Then, upon their final refusal to meet us we began organizing for ourselves, and are in shape to go ahead next year under new management and new auspices. We believe that it is possible to conduct our national game upon lines which will not infringe upon individual and natural rights. We ask to be judged solely by our work, and believing that the game can be played more fairly and its business conducted more intelligently under a plan which excludes everything arbitrary and un-American, we look forward with confidence to the support of the public and the future of the national game.

The National Brotherhood of Ball Players.

The revolutionary manifesto promulgated by the National Brotherhood of Base Ball Players, under date of November 4th, 1889, was answered by the National League, under date of November 21st, 1889, as follows:

TO THE PUBLIC.

The National League of Base Ball Clubs has no apology to make for its existence, or for its untarnished record of fourteen years.

It stands to-day, as it has stood during that period, sponsor for the honesty and integrity of Base Ball.

It is to this organization that the player of to-day owes the dignity of his profession and the munificent salary he is guaranteed while playing in its ranks.

The good name of this League has been assailed, its motives impugned and its integrity questioned by some of the very men whom it has most benefited.

The League therefore asks the public to inspect its record and compare the following statement of facts with the selfish and malicious accusations of its assailants:

The National League was organized in 1876 as a necessity, to rescue the game from its slough of corruption and disgrace, and take it from the hands of the ball players who had controlled and dominated the "National Association of Professional Base Ball Players."

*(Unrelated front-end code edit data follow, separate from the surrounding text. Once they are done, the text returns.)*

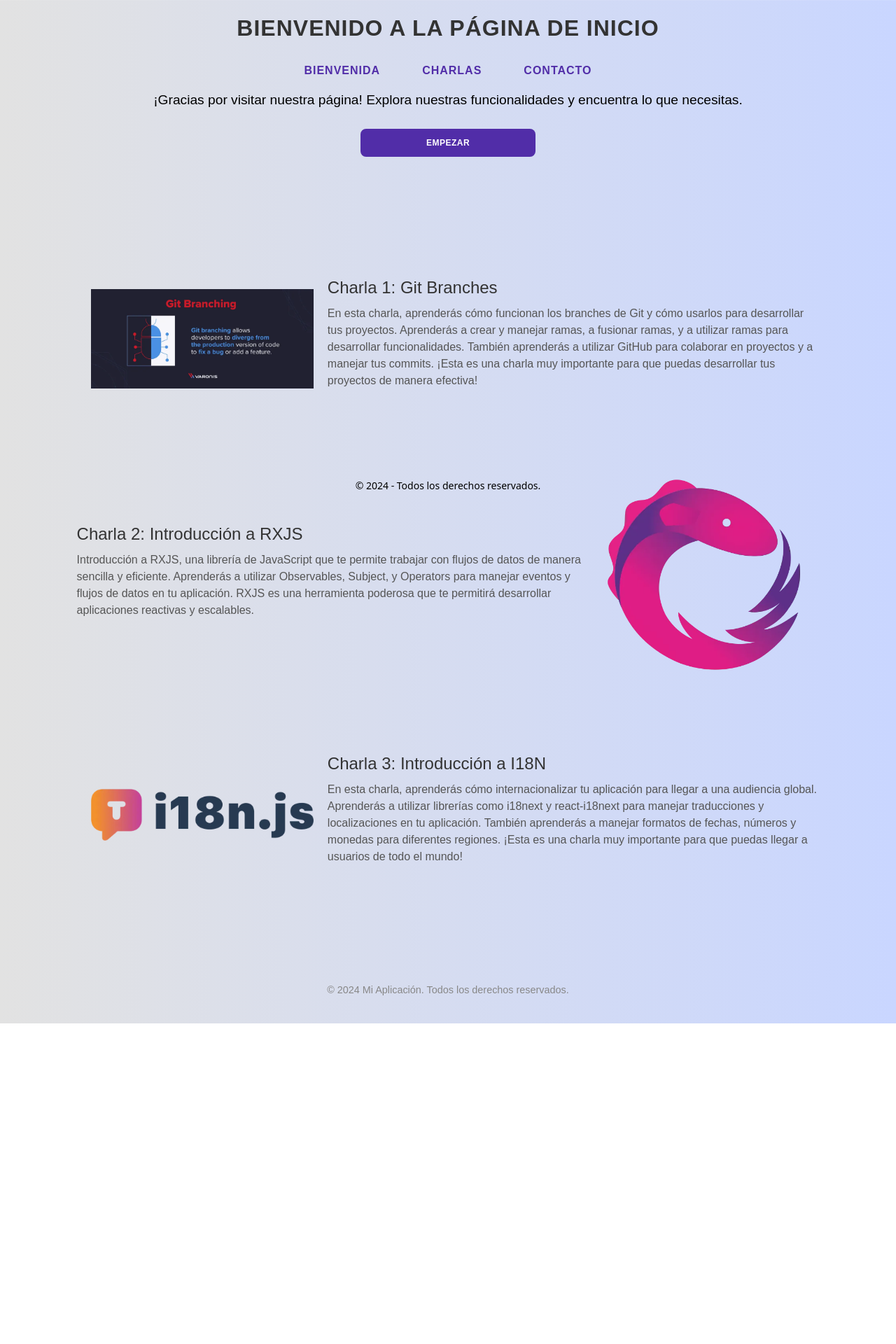
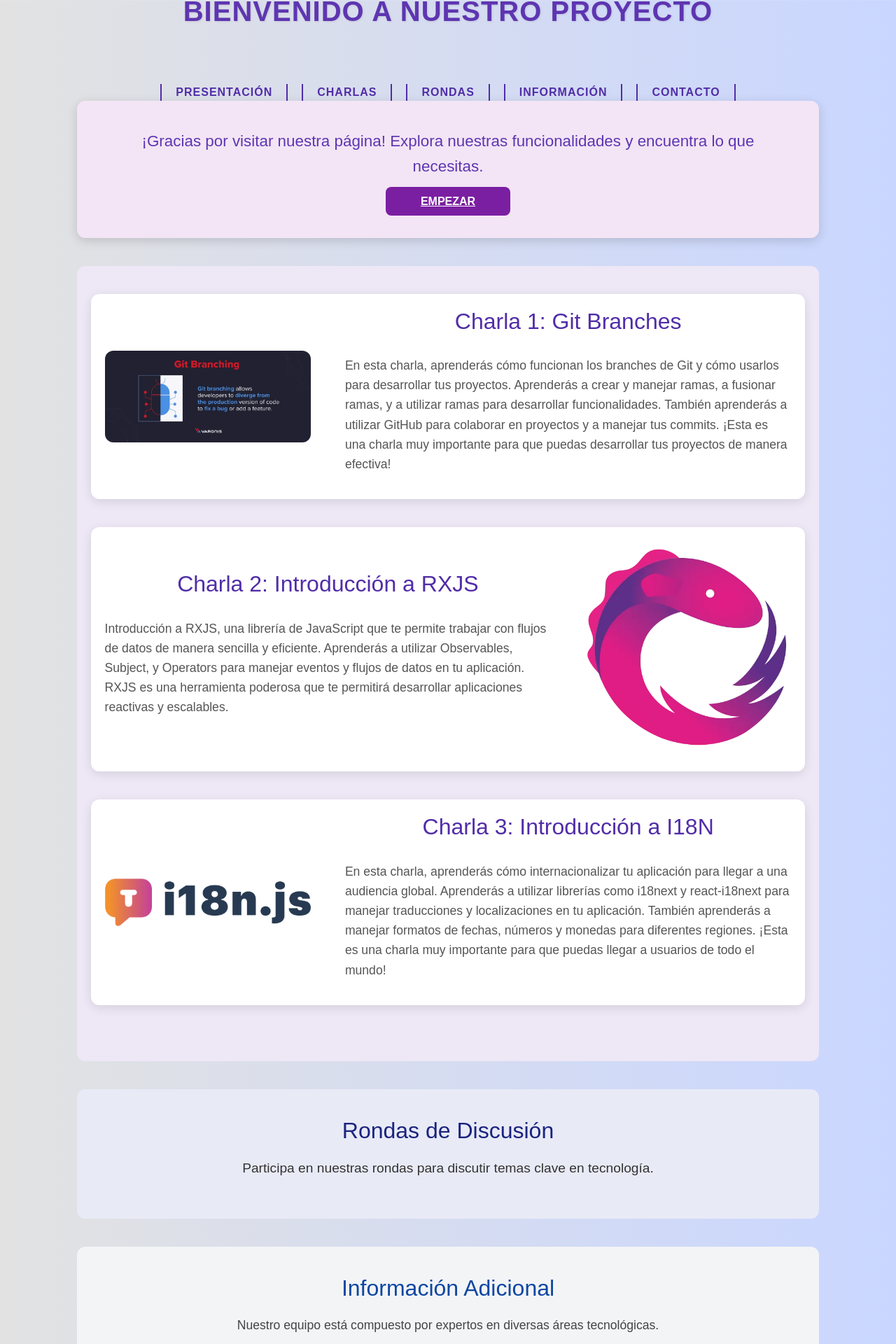
Before and after one commit to valentintic/Charlas-tecnicas, a React (Vite) app: page / in a window 1280 px wide. Shown: the part 76-1996 px from the top of the page at 70% size. Before the commit the page ends 1538 px from the top, so only its background shows below. Built offline with nearby package versions, Linux system fonts and the light colour scheme.

Commit message:
cambios diseño charlas y Landing page

```diff
--- a/src/Router.jsx
+++ b/src/Router.jsx
@@ -9,10 +9,8 @@ import UserProfileComponent from './components/user/UserProfileComponent';
 import RondasComponent from './components/rondas/RondasComponent';
 import FooterComponent from './components/display/FooterComponent';
 
-
-// Función para verificar si el usuario está autenticado
 const isAuthenticated = () => {
-    return !!localStorage.getItem('token'); // Cambia según cómo guardas el token
+    return !!localStorage.getItem('token');
 };
 
 const PrivateRoute = ({ element }) => {
@@ -29,15 +27,15 @@ export default class Router extends Component {
             <BrowserRouter>
                 <MenuComponent />
                 <Routes>
-                    <Route path={"/"} element={<HomeComponent/>} />
-                    <Route path={"/login"} element={<LoginComponent/>} />
-                    <Route path={"/charlas"} element={<CharlasComponent/>} />
-                    <Route path={"/create/charla"} element={<FormCharlas/>} />
-                    <Route path={"/update/charla/:id"} element={<FormCharlas/>} />
-                    <Route path={"/user/profile"} element={<UserProfileComponent/>}/>
-                    <Route path={"/rondas"} element={<RondasComponent/>}/>
+                    <Route path="/" element={<HomeComponent />} />
+                    <Route path="/login" element={<PublicRoute element={<LoginComponent />} />} />
+                    <Route path="/charlas" element={<PrivateRoute element={<CharlasComponent />} />} />
+                    <Route path="/create/charla" element={<PrivateRoute element={<FormCharlas />} />} />
+                    <Route path="/update/charla/:id" element={<PrivateRoute element={<FormCharlas />} />} />
+                    <Route path="/user/profile" element={<PrivateRoute element={<UserProfileComponent />} />} />
+                    <Route path="/rondas" element={<PrivateRoute element={<RondasComponent />} />} />
                 </Routes>
-                <FooterComponent />
+                {/* <FooterComponent /> */}
             </BrowserRouter>
         );
     }
--- a/src/components/display/HomeComponent.jsx
+++ b/src/components/display/HomeComponent.jsx
@@ -7,15 +7,30 @@ import i18n from '../../assets/i18njs.webp';
 const HomeComponent = () => {
   const sectionRefs = useRef([]);
   const [visibleSections, setVisibleSections] = useState([]);
+  const [navVisible, setNavVisible] = useState(true); // Controlar visibilidad del nav
 
   const handleIntersection = (entries) => {
     entries.forEach((entry) => {
       if (entry.isIntersecting) {
-        setVisibleSections((prev) => [...prev, entry.target.id]); // Añadimos el ID de la sección visible
+        if (!visibleSections.includes(entry.target.id)) {
+          setVisibleSections((prev) => [...prev, entry.target.id]);
+        }
         entry.target.classList.add(styles.visible);
+        entry.target.classList.remove(styles.hidden);
+
+        if (entry.target.id === 'presentacion') {
+          setNavVisible(true);
+        }
       } else {
-        setVisibleSections((prev) => prev.filter((id) => id !== entry.target.id)); // Removemos el ID de la sección no visible
+        // Cuando la sección no es visible, añadimos la clase 'hidden'
+        setVisibleSections((prev) => prev.filter((id) => id !== entry.target.id));
         entry.target.classList.remove(styles.visible);
+        entry.target.classList.add(styles.hidden);
+
+        // Si la primera sección deja de ser visible, ocultamos el nav
+        if (entry.target.id === 'presentacion') {
+          setNavVisible(false);
+        }
       }
     });
   };
@@ -23,7 +38,7 @@ const HomeComponent = () => {
   // Usamos useLayoutEffect para asegurar que el DOM esté completamente actualizado antes de ejecutar el observer
   useLayoutEffect(() => {
     const observer = new IntersectionObserver(handleIntersection, {
-      threshold: 0.25, // El elemento será visible cuando el 25% esté en el viewport
+      threshold: 0.35, // El elemento será visible cuando el 35% esté en el viewport
     });
 
     // Aseguramos que las referencias no estén vacías antes de observarlas
@@ -41,36 +56,36 @@ const HomeComponent = () => {
         }
       });
     };
-  }, []); // Solo se ejecuta una vez al montar el componente
+  }, [visibleSections]); // Dependemos de visibleSections para evitar referencias duplicadas
 
   return (
     <div className={styles.homeContainer}>
       <header className={styles.header}>
-        <h1 className={styles.title} ref={(el) => sectionRefs.current.push(el)}>
-          Bienvenido a la Página de Inicio
-        </h1>
-
-        {/* Botones de navegación */}
-        <nav>
-          <ul className={styles.navList}>
-            <li><a href="#welcomeSection" className={styles.navButton}>Bienvenida</a></li>
-            <li><a href="#charlasSection" className={styles.navButton}>Charlas</a></li>
-            <li><a href="#footer" className={styles.navButton}>Contacto</a></li>
-          </ul>
-        </nav>
+        <h1 className={styles.title}>Bienvenido a Nuestro Proyecto</h1>
       </header>
 
-      <section id="welcomeSection" className={styles.welcomeSection} ref={(el) => sectionRefs.current.push(el)}>
+      {/* Contenedor del nav con animación */}
+      <nav className={`${styles.nav} ${navVisible ? styles.visible : styles.hidden}`}>
+        <ul className={`${styles.navList} ${navVisible ? styles.visible : styles.hidden}`}>
+          <li><a href="#presentacion" className={styles.navButton}>Presentación</a></li>
+          <li><a href="#charlas" className={styles.navButton}>Charlas</a></li>
+          <li><a href="#rondas" className={styles.navButton}>Rondas</a></li>
+          <li><a href="#info" className={styles.navButton}>Información</a></li>
+          <li><a href="#contact" className={styles.navButton}>Contacto</a></li>
+        </ul>
+      </nav>
+
+      <section id="presentacion" className={styles.welcomeSection} ref={(el) => sectionRefs.current.push(el)}>
         <p className={styles.welcomeText}>
           ¡Gracias por visitar nuestra página! Explora nuestras funcionalidades y encuentra lo que necesitas.
         </p>
-        <button className={styles.primaryButton} onClick={() => alert('¡Bienvenido!')}>
+        <a href='#charlas' className={styles.primaryButton}>
           Empezar
-        </button>
+        </a>
       </section>
 
       {/* Sección de Charlas */}
-      <section id="charlasSection" className={styles.charlasSection}>
+      <section id="charlas" className={styles.charlasSection}>
         <div className={styles.charla} ref={(el) => sectionRefs.current.push(el)} id="charla1">
           <img src={gitBranches} alt="Charla 1" />
           <div className={styles.charlaText}>
@@ -110,6 +125,27 @@ const HomeComponent = () => {
         </div>
       </section>
 
+      <section id="rondas" className={styles.rondasSection} ref={(el) => sectionRefs.current.push(el)}>
+        <h2>Rondas de Discusión</h2>
+        <p>
+          Participa en nuestras rondas para discutir temas clave en tecnología.
+        </p>
+      </section>
+
+      <section id="info" className={styles.infoSection} ref={(el) => sectionRefs.current.push(el)}>
+        <h2>Información Adicional</h2>
+        <p>
+          Nuestro equipo está compuesto por expertos en diversas áreas tecnológicas.
+        </p>
+      </section>
+
+      <section id="contact" className={styles.contactSection} ref={(el) => sectionRefs.current.push(el)}>
+        <h2>Contacto</h2>
+        <p>
+          ¿Tienes alguna pregunta? Escríbenos a contacto@nuestroproyecto.com
+        </p>
+      </section>
+
       <footer id="footer" className={styles.footer} ref={(el) => sectionRefs.current.push(el)}>
         <p>&copy; {new Date().getFullYear()} Mi Aplicación. Todos los derechos reservados.</p>
       </footer>
--- a/src/components/display/HomeComponent.module.css
+++ b/src/components/display/HomeComponent.module.css
@@ -1,35 +1,111 @@
 .homeContainer {
-  font-family: Arial, sans-serif;
+  font-family: 'Arial', sans-serif;
   padding: 20px;
   width: 86%;
-  margin: 0 auto; /* Centra el contenedor horizontalmente */
-  display: flex; /* Usamos flexbox */
-  flex-direction: column; /* Alineamos los elementos en columna */
-  align-items: center; /* Centra los elementos horizontalmente */
-  justify-content: flex-start; /* Alinea los elementos desde el principio del contenedor */
+  margin: 0 auto;
+  display: flex;
+  flex-direction: column;
+  align-items: center;
+  justify-content: flex-start;
 }
 
 .header {
   text-align: center;
-  margin-bottom: 30px;
+  margin-bottom: 40px;
 }
 
 .title {
-  font-size: 2rem;
-  color: #333;
-  opacity: 0;
+  font-size: 2.5rem;
+  color: #5e35b1; /* Color más suave y armonioso */
+  text-shadow: 1px 1px 3px rgba(0, 0, 0, 0.1); /* Sombra más sutil */
+  margin-bottom: 10px;
   transform: translateY(-30px);
-  transition: opacity 1s, transform 1s;
+  transition: opacity 0.5s, transform 0.5s; /* Transición más rápida */
+  margin-top: 1px;
+}
+
+.nav {
+  position: relative;
+  left: 0;
+  right: 0;
+  height: 100%; /* Altura inicial */
+  transition: height 0.7s ease; /* Transición de altura */
+  z-index: 1000;
+}
+
+.nav:not(.visible) {
+  animation: moverNav 0.7s ease forwards;
+  display: flex;
+  position: fixed;
+  height: 40vh;
+}
+
+.nav.visible {
+  animation: volverNav 0.7s ease forwards;
+}
+
+@keyframes moverNav {
+  0% {
+    transform: translate(50%, 0);
+    height: 100vh;
+  }
+  100% {
+    transform: translate(90%, 50%);
+    height: 40vh;
+  }
+}
+
+@keyframes volverNav {
+  0% {
+    transform: translate(90%, 90%);
+    height: 40vh;
+  }
+  100% {
+    transform: translate(0, 0);
+    position: relative;
+  }
+}
+
+.navList {
+  list-style: none;
+  padding: 0;
+  margin: 0;
+  display: flex;
+  overflow: hidden; /* Para evitar que los elementos salgan de la vista durante la animación */
+}
+
+.navListWrapper {
+  display: flex;
+  transition: transform 0.7s ease; /* Transición suave para el cambio de dirección */
+}
+
+.navList.hidden .navListWrapper {
+  transform: translateY(0); /* Para cuando la lista está en columna */
+}
+
+.navList.visible .navListWrapper {
+  transform: translateX(0); /* Para cuando la lista está en fila */
+}
+
+.navListWrapper .navButton {
+  margin: 0 10px;
+}
+
+.navList.hidden {
+  flex-direction: column;
+  align-items: center;
+  gap: 10px; /* Espacio entre los botones cuando están apilados */
+  padding: 10px 0; /* Añadir un poco de padding para separarlos más */
+}
+
+.navList.visible {
+  flex-direction: row;
+  justify-content: center;
+  gap: 20px; /* Espacio entre los botones cuando están en fila */
+  padding: 0;
 }
 
 
-.navList {
-  list-style: none;
-  display: flex;
-  justify-content: center;
-  gap: 20px;
-  padding: 0;
-}
 
 .navButton {
   font-size: 1rem;
@@ -40,46 +116,83 @@
   text-transform: uppercase;
   padding: 10px 20px;
   border-radius: 8px;
-  transition: background-color 0.3s, color 0.3s;
+  border: 2px solid #512da8;
+  transition: background-color 0.3s, color 0.3s, transform 0.3s ease-out;
+  position: relative;
 }
 
+.navList.hidden .navButton {
+  font-size: 0.9rem; /* Reducir el tamaño de los botones cuando no son visibles */
+  padding: 8px 16px; /* Reducir el padding de los botones */
+  width: 100%; /* Hacer que los botones ocupen todo el ancho disponible */
+}
+
+
+.navButton.visible {
+  opacity: 1; /* Mostrar el botón cuando es visible */
+  background-color: #5e35b1;
+}
 .navButton:hover {
   background-color: #512da8;
   color: #fff;
+  transform: scale(1.05);
 }
 
+.navList li {
+  flex: 1; /* Hace que cada <li> ocupe el mismo espacio disponible */
+  text-align: start; /* Centra el texto dentro de cada <li> */
+}
+
+/* Sección de bienvenida */
 .welcomeSection {
   text-align: center;
   margin-bottom: 40px;
+  padding: 40px;
+  background-color: #f3e5f5;
+  border-radius: 12px; /* Bordes más suaves */
+  box-shadow: 0 4px 15px rgba(0, 0, 0, 0.15); /* Sombra más suave */
 }
 
 .welcomeText {
-  font-size: 1.2rem;
-  color: #000;
-  opacity: 1;
-  transform: translateY(-30px);
-  transition: opacity 1s, transform 1s;
+  font-size: 1.4rem;
+  color: #5e35b1; /* Color más suave */
+  margin-bottom: 20px;
+  line-height: 1.6;
 }
 
 .primaryButton {
-  background-color: #512da8;
+  background-color: #7b1fa2; /* Color más suave */
   color: #fff;
-  font-size: 12px;
-  padding: 10px 45px;
-  border: 1px solid transparent;
+  font-size: 1rem;
+  padding: 12px 50px;
+  border: none;
   border-radius: 8px;
   font-weight: 600;
-  letter-spacing: 0.5px;
   text-transform: uppercase;
   margin-top: 10px;
   cursor: pointer;
-  width: 250px;
-  transform: translateY(-30px);
-  transition: opacity 1s, transform 1s;
+  transition: background-color 0.3s, transform 0.2s;
 }
 
+.primaryButton:hover {
+  background-color: #6a1b9a; /* Color más suave */
+  transform: scale(1.1);
+}
+
+/* Sección de charlas */
 .charlasSection {
-  margin-top: 40px;
+  width: 100%;
+  background-color: #ede7f6;
+  padding: 40px 20px;
+  border-radius: 12px; /* Bordes más suaves */
+  margin-bottom: 40px;
+}
+
+.charlasSection h2 {
+  font-size: 2rem;
+  color: #512da8; /* Color armonizado */
+  text-align: center;
+  margin-bottom: 30px;
 }
 
 .charla {
@@ -87,6 +200,10 @@
   justify-content: space-between;
   align-items: center;
   margin-bottom: 40px;
+  padding: 20px;
+  background-color: #fff;
+  border-radius: 12px; /* Bordes más suaves */
+  box-shadow: 0 4px 15px rgba(0, 0, 0, 0.1); /* Sombra más suave */
   opacity: 0;
   transform: translateY(30px);
   transition: opacity 1s, transform 1s;
@@ -98,38 +215,103 @@
 
 .charla img {
   width: 30%;
-  height: 300px;
-  object-fit: contain; /* Asegura que la imagen se ajuste al contenedor sin distorsión */
-  border-radius: 10px;
-  margin: 0 20px;
+  height: auto;
+  border-radius: 12px; /* Bordes más suaves */
 }
 
 .charlaText {
-  max-width: 70%;
+  max-width: 65%;
 }
 
-.charlaText h2 {
-  font-size: 1.5rem;
-  color: #333;
+.charlaText h3 {
+  font-size: 1.8rem;
+  color: #512da8;
   margin-bottom: 10px;
 }
 
 .charlaText p {
-  font-size: 1rem;
+  font-size: 1.1rem;
   color: #555;
+  line-height: 1.6;
 }
 
+/* Sección de rondas */
+.rondasSection {
+  width: 100%;
+  background-color: #e8eaf6;
+  padding: 40px 20px;
+  border-radius: 12px; /* Bordes más suaves */
+  margin-bottom: 40px;
+  text-align: center;
+}
+
+.rondasSection h2 {
+  font-size: 2rem;
+  color: #1a237e;
+  margin-bottom: 20px;
+}
+
+.rondasSection p {
+  font-size: 1.2rem;
+  color: #333;
+  line-height: 1.6;
+}
+
+/* Sección de información */
+.infoSection {
+  width: 100%;
+  background-color: #f3f4f6;
+  padding: 40px 20px;
+  border-radius: 12px; /* Bordes más suaves */
+  margin-bottom: 40px;
+}
+
+.infoSection h2 {
+  font-size: 2rem;
+  color: #0d47a1;
+  text-align: center;
+  margin-bottom: 20px;
+}
+
+.infoSection p {
+  font-size: 1.1rem;
+  color: #444;
+  text-align: center;
+  line-height: 1.6;
+}
+
+/* Sección de contacto */
+.contactSection {
+  width: 100%;
+  background-color: #fbe9e7;
+  padding: 40px 20px;
+  border-radius: 12px; /* Bordes más suaves */
+  text-align: center;
+  margin-bottom: 40px;
+}
+
+.contactSection h2 {
+  font-size: 2rem;
+  color: #bf360c;
+  margin-bottom: 20px;
+}
+
+.contactSection p {
+  font-size: 1.2rem;
+  color: #4e342e;
+}
+
+/* Footer */
 .footer {
   text-align: center;
-  margin-top: 50px;
+  padding: 20px;
+  background-color: #212121;
+  color: #fff;
   font-size: 0.9rem;
-  color: #888;
-  opacity: 0;
-  transform: translateY(30px);
-  transition: opacity 1s, transform 1s;
+  border-radius: 12px; /* Bordes más suaves */
 }
 
-/* Clase que se agrega cuando el elemento está en el viewport */
+/* Clase visible */
 .visible {
   opacity: 1;
   transform: translateY(0);
--- a/src/components/rondas/Rondas.module.css
+++ b/src/components/rondas/Rondas.module.css
@@ -91,6 +91,7 @@ h1 {
   padding: 0 15px; /* Mantén el padding horizontal */
 }
 
+
 .showCharlas {
   max-height: 1000px; /* Altura máxima para mostrar el contenido */
   padding-top: 20px;
--- a/src/components/rondas/RondasComponent.jsx
+++ b/src/components/rondas/RondasComponent.jsx
@@ -42,14 +42,14 @@ export default class RondasComponent extends Component {
         <h1>Rondas</h1>
         <div>
           {this.state.rondas.map((ronda) => {
-            const formattedDate = this.formatDate(new Date(ronda.fechaPresentacion));
+            const formattedDatePresentacion = this.formatDate(new Date(ronda.fechaPresentacion));
             return (
               <div key={ronda.idRonda} className={styles.rondaItem}>
                 <div
                   className={styles.dateBox}
                   onClick={() => this.handleRondaClick(ronda.idRonda)}
                 >
-                  <span className={styles.dateText}>{<h3>{formattedDate}</h3>}</span>
+                  <span className={styles.dateText}>{<h3>{formattedDatePresentacion}</h3>}</span>
                   <span
                     className={styles.arrow}
                     style={{
```
Also changed, not shown: src/components/charlas/Charlas.module.css (+57 -25 lines), src/components/charlas/CharlasComponent.jsx (+84 -40 lines), src/models/charlas.js (+0 -16 lines).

No effort was made by the old Association to control its members, and the result was that contract-breaking, dissipation and dishonesty had undermined the game to such an extent that it seemed an almost hopeless task to attempt its rescue.

The League, upon its organization, abolished pool-selling and